Tuesday, February 12, 2002
The New York Times has an article in today's paper on the challenges faced by Christians in Saudi Arabia.
The situation is particularly painful for American troops. They are offered a range of religious services, with the help of military chaplains.
But they must worship in private, even though many of them are protecting the kingdom from outside threats. And soldiers who wear a cross or a Star of David must keep the symbols hidden.
"We have all these fine young American men and women over here," one chaplain said. "They're great Americans. They're great soldiers. Yet they're expected to surrender their religious practices when they arrive."
President Bush has called Islam a great religion and described the American people as both religious and tolerant. When he addressed a joint session of Congress shortly after Sept. 11, he said that the "barbarians" who attacked the United States "hate our freedoms, our freedom of religion, our freedom of speech, our freedom to vote and assemble and disagree with each other."
But neither Mr. Bush nor any of his national security advisers have criticized the refusal of Saudi Arabia to allow Americans and other foreigners to worship freely. The United States, like other governments, has agreed to a compact dictated by the Saudis: if you have to practice your religion, do it in secret.

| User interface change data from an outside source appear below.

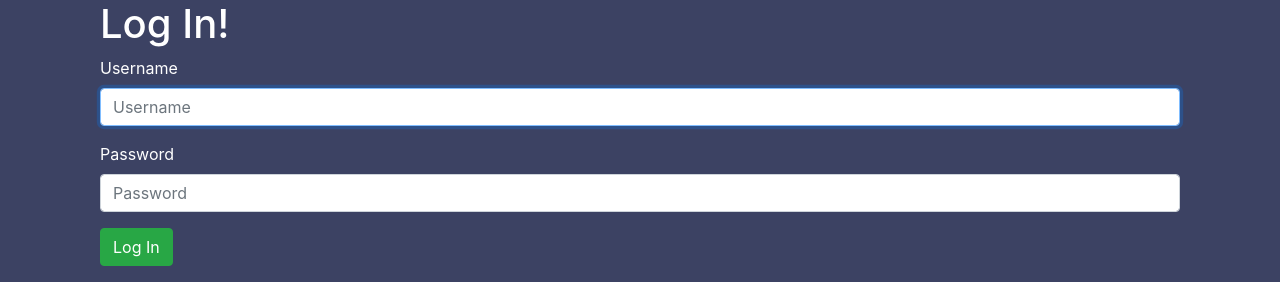
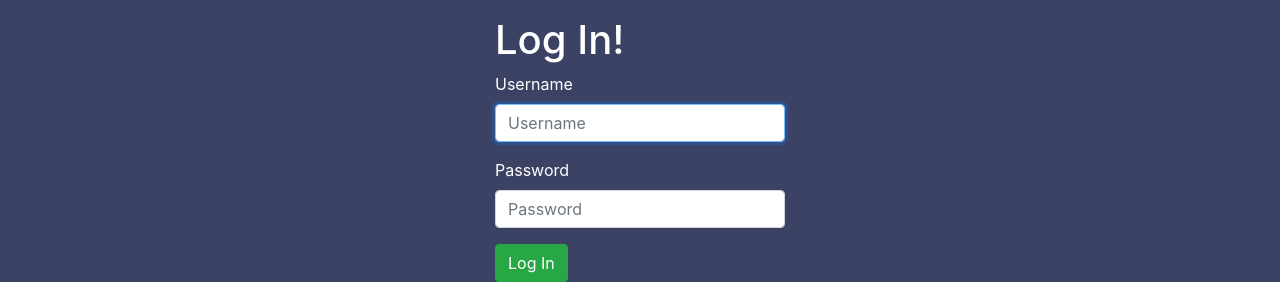
Before and after one commit to Kiran-Sawant/StarSocial, a Django app: page /accounts/login/ in a window 1280 px wide. Shown: the part 56-338 px from the top of the page. Run offline with Django 3.2, Linux system fonts and the light colour scheme; some libraries are stand-ins or nearby versions.

Commit message:
corrected positions

```diff
--- a/star_social/accounts/templates/accounts/login.html
+++ b/star_social/accounts/templates/accounts/login.html
@@ -6,7 +6,7 @@
 {% bootstrap_javascript jquery='full' %}
 
 {% block content %}
-    <div class="container">
+    <div class="container mt-3" style="width: 20em;">
         <h1>Log In!</h1>
         <form method="POST">
             {% csrf_token %}
```
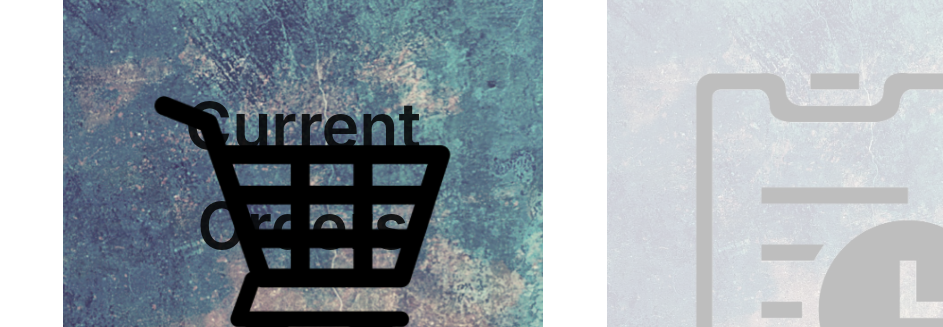
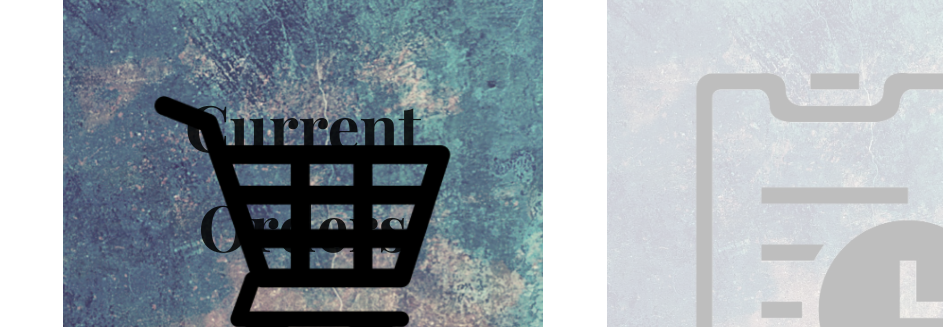
Before and after one commit to sqzstudentgit/frontend, a React app: page / in a window 1280 px wide. Shown: the part 208-535 px from the top of the page, without its empty margins (337-1280 px from the left). Built offline with nearby package versions, Linux system fonts and the light colour scheme; sample sign-in values are in the browser's storage; what react-three-fiber would draw is missing.

Commit message:
Add CSS from previous team

```diff
--- a/src/css/slider.css
+++ b/src/css/slider.css
@@ -36,6 +36,9 @@ body {
   width: 100%;
 }
 
+h1, h2, h3 {
+  font-family: 'Playfair Display', serif;
+}
 
 .visuallyhidden {
   clip: rect(1px, 1px, 1px, 1px);
```
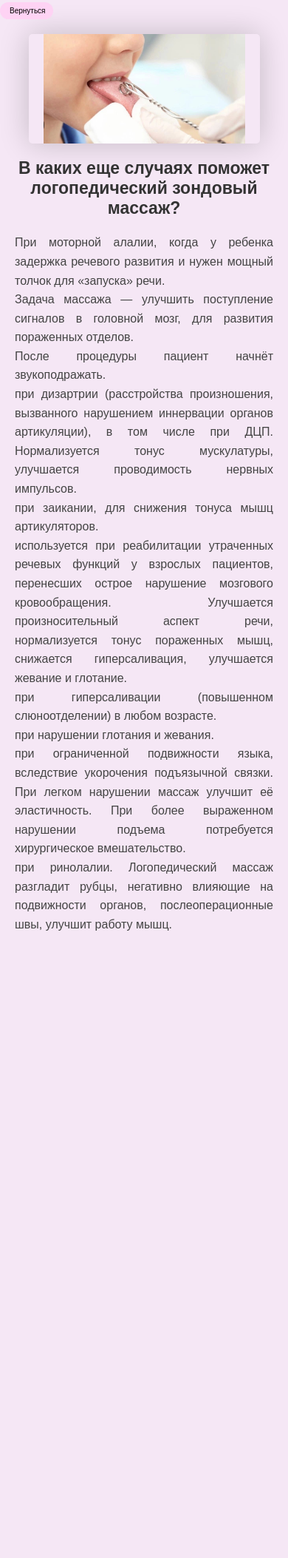
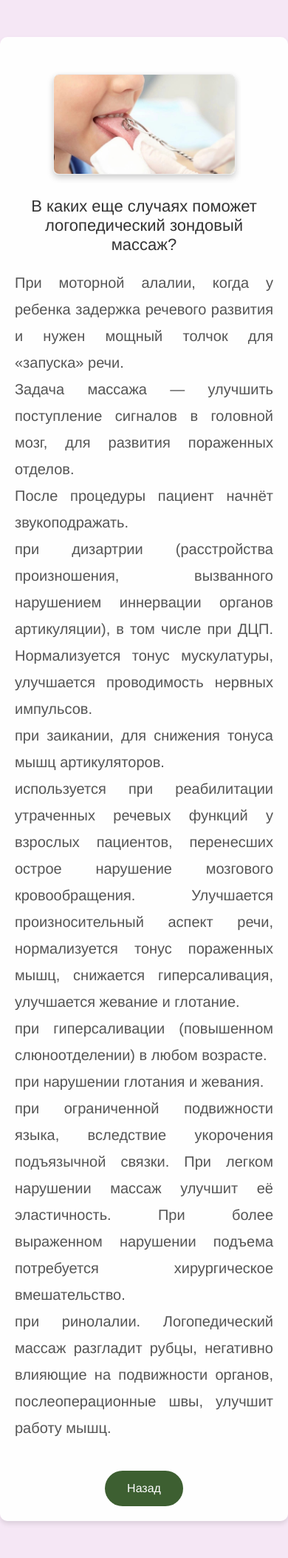
Before and after one commit to vsaprykina/sate, a Django app: page /article/8/ in a window 390 px wide. Shown: the whole page at 74% size. Before the commit the page ends 1258 px from the top, so only its background shows below. Run offline with Django 5.2, Linux system fonts and the light colour scheme; data comes from the database, SQL or seed files in the repository; both versions use the stored data as it was after the commit.

Commit message:
исправление ошибок при тестировании

```diff
--- a/site1/main/static/css/mobilestati.css
+++ b/site1/main/static/css/mobilestati.css
@@ -1,78 +1,89 @@
 body {
-    font-family: Arial, sans-serif;
+    font-family: 'Helvetica Neue', Arial, sans-serif;
     margin: 0;
     padding: 0;
-    background-color: #f0f0f0;
     background-image: url('/static/img/фон3.png');
-    background-color: rgba(240, 240, 240, 0.8);
     background-size: cover;
     background-position: center;
 }
 
-.article {
-    max-width: 800px;
+.article-detail {
+    max-width: 900px;
     margin: 50px auto;
-    padding: 30px;
-    background-color: rgba(255, 255, 255, 0.9);
+    padding: 40px;
+    background-color: rgba(255, 255, 255, 0.95);
     border-radius: 10px;
-    box-shadow: 0 0 20px rgba(0, 0, 0, 0.1);
     text-align: center;
+    box-shadow: 0 4px 6px rgba(0, 0, 0, 0.1);
 }
 
 h1 {
     font-size: 30px;
-    font-weight: bold;
+    font-weight: normal;
     color: #333;
-    margin-bottom: 30px;
+    margin-bottom: 20px;
     text-align: center;
 }
 
-p {
+.article-content {
     font-size: 20px;
-    line-height: 1.6;
-    color: #444;
+    line-height: 1.8;
+    color: #555;
     text-align: justify;
-    margin-bottom: 15px;
-    max-width: 600px;
-    margin-left: auto;
-    margin-right: auto;
+    margin-bottom: 30px;
 }
 
-img {
+.article-detail img {
     display: block;
-    width: 50%;
+    width: 65%;
     max-width: 100%;
     margin: 30px auto;
-    border: 15px solid #3D5F3;
-    box-shadow: 0 0 40px rgba(0, 0, 0, 0.2);
-    border-radius: 5px;
+    border-radius: 8px;
+    border: 1px solid #eaeaea;
+    box-shadow: 0 4px 8px rgba(0, 0, 0, 0.2); /* Добавление тени */
 }
 
+.button-container {
+    text-align: center;
+    margin-top: 40px;
+}
+
+.back-button {
+    display: inline-block;
+    background-color: #3D5F31;
+    color: white;
+    padding: 15px 40px;
+    font-size: 18px;
+    border: none;
+    border-radius: 25px;
+    cursor: pointer;
+    text-decoration: none;
+    transition: background-color 0.3s ease;
+}
+
+.back-button:hover {
+    background-color: #669966; /* Цвет хедера, замените на ваш точный цвет */
+}
 
 @media (max-width: 768px) {
-    .article {
+    .article-detail {
         padding: 20px;
-        margin: 20px;
     }
 
     h1 {
-        font-size: 23px;
-        margin-bottom: 20px;
-        padding: 0 20px;
+        font-size: 22px;
     }
 
-    p {
-        font-size: 16px;
-        margin-bottom: 10px;
-        padding: 0 20px;
+    .article-content {
+        font-size: 20px;
     }
 
-    img {
+    .article-detail img {
         width: 70%;
-        margin: 20px auto;
-        border-width: 10px;
-        padding: 0 20px;
+    }
+
+    .back-button {
+        font-size: 16px;
+        padding: 15px 30px;
     }
 }
-
-}
--- a/site1/main/static/css/stati.css
+++ b/site1/main/static/css/stati.css
@@ -1,67 +1,89 @@
 body {
-    font-family: Arial, sans-serif;
+    font-family: 'Helvetica Neue', Arial, sans-serif;
     margin: 0;
     padding: 0;
-    background-color: #f0f0f0;
     background-image: url('/static/img/фон3.png');
-    background-color: rgba(240, 240, 240, 0.8);
     background-size: cover;
     background-position: center;
 }
 
-.article {
-    max-width: 800px;
+.article-detail {
+    max-width: 900px;
     margin: 50px auto;
-    padding: 30px;
-    background-color: rgba(255, 255, 255, 0.9);
+    padding: 40px;
+    background-color: rgba(255, 255, 255, 0.95);
     border-radius: 10px;
-    box-shadow: 0 0 20px rgba(0, 0, 0, 0.1);
     text-align: center;
+    box-shadow: 0 4px 6px rgba(0, 0, 0, 0.1);
 }
 
 h1 {
     font-size: 30px;
-    font-weight: bold;
+    font-weight: normal;
     color: #333;
-    margin-bottom: 30px;
+    margin-bottom: 20px;
     text-align: center;
 }
 
-p {
+.article-content {
     font-size: 20px;
-    line-height: 1.6;
-    color: #444;
+    line-height: 1.8;
+    color: #555;
     text-align: justify;
-    margin-bottom: 15px;
-    max-width: 600px;
-    margin-left: auto;
-    margin-right: auto;
+    margin-bottom: 30px;
 }
 
-img {
+.article-detail img {
     display: block;
     width: 50%;
     max-width: 100%;
     margin: 30px auto;
-    border: 15px solid #3D5F3;
-    box-shadow: 0 0 40px rgba(0, 0, 0, 0.2);
-    border-radius: 5px;
+    border-radius: 8px;
+    border: 1px solid #eaeaea;
+    box-shadow: 0 4px 8px rgba(0, 0, 0, 0.2); /* Добавление тени */
+}
+
+.button-container {
+    text-align: center;
+    margin-top: 40px;
+}
+
+.back-button {
+    display: inline-block;
+    background-color: #3D5F31;
+    color: white;
+    padding: 15px 40px;
+    font-size: 18px;
+    border: none;
+    border-radius: 25px;
+    cursor: pointer;
+    text-decoration: none;
+    transition: background-color 0.3s ease;
+}
+
+.back-button:hover {
+    background-color: #669966; /* Цвет хедера, замените на ваш точный цвет */
 }
 
 @media (max-width: 768px) {
-    .article {
+    .article-detail {
         padding: 20px;
     }
 
     h1 {
-        font-size: 28px;
+        font-size: 22px;
     }
 
-    p {
-        font-size: 18px;
+    .article-content {
+        font-size: 16px;
     }
 
-    img {
-        width: 100%;
+    .article-detail img {
+        width: 70%;
+    }
+
+    .back-button {
+        font-size: 16px;
+        padding: 15px 30px;
     }
 }
--- a/site1/main/static/css/tabletindex.css
+++ b/site1/main/static/css/tabletindex.css
@@ -64,6 +64,7 @@
 
 @media (min-width: 768px) and (max-width: 1023px) {
   .welcome-section {
+    margin-top: -145px;
     padding: 60px 20px;
     display: flex;
     flex-direction: column-reverse;
--- a/site1/main/templates/article_detail.html
+++ b/site1/main/templates/article_detail.html
@@ -9,5 +9,8 @@
     <div class="article-content">
       {{ article.content|linebreaks }}
     </div>
+    <div class="button-container">
+      <a href="{% url 'index' %}" class="back-button">Назад</a>
+    </div>
   </div>
 {% endblock %}
--- a/site1/main/templates/base.html
+++ b/site1/main/templates/base.html
@@ -7,53 +7,6 @@
   {% load static %}
   <link rel="stylesheet" href="{% static 'css/stati.css' %}">
   <link rel="stylesheet" href="{% static 'css/mobilestati.css' %}">
-  <style>
-    .back-button {
-      top: 15px;
-      left: 15px;
-      display: inline-flex;
-      align-items: center;
-      justify-content: center;
-      background-color: #fed3f4;
-      color: #000;
-      text-decoration: none;
-      padding: 8px 12px;
-      border: none;
-      border-radius: 18px;
-      font-size: 12px;
-      cursor: pointer;
-      transition: background-color 0.3s;
-    }
-
-    .back-button:hover {
-      background-color: #A566B0;
-    }
-
-    .back-button i {
-      margin-right: 4px;
-      font-size: 14px;
-    }
-
-    @media (max-width: 767px) {
-      .back-button {
-        top: 10px;
-        left: 10px;
-        padding: 6px 10px;
-        font-size: 10px;
-      }
-
-      .back-button i {
-        margin-right: 3px;
-        font-size: 12px;
-      }
-    }
-  </style>
-</head>
-<body>
-  <a href="{% url 'index' %}" class="back-button">
-    <i class="fas fa-arrow-left"></i> Вернуться
-  </a>
-
   {% block content %}
   {% endblock %}
 
```
Also changed, not shown: site1/db.sqlite3.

The United States' relative silence on this religious bigotry is unacceptable. Saudi rulers are safe and happy because the United States has assured them that Christians will sacrifice their lives for their country. The least the Saudis can do is allow U.S. soldiers to worship without restriction. They'd also do good to allow their own citizens the same freedom.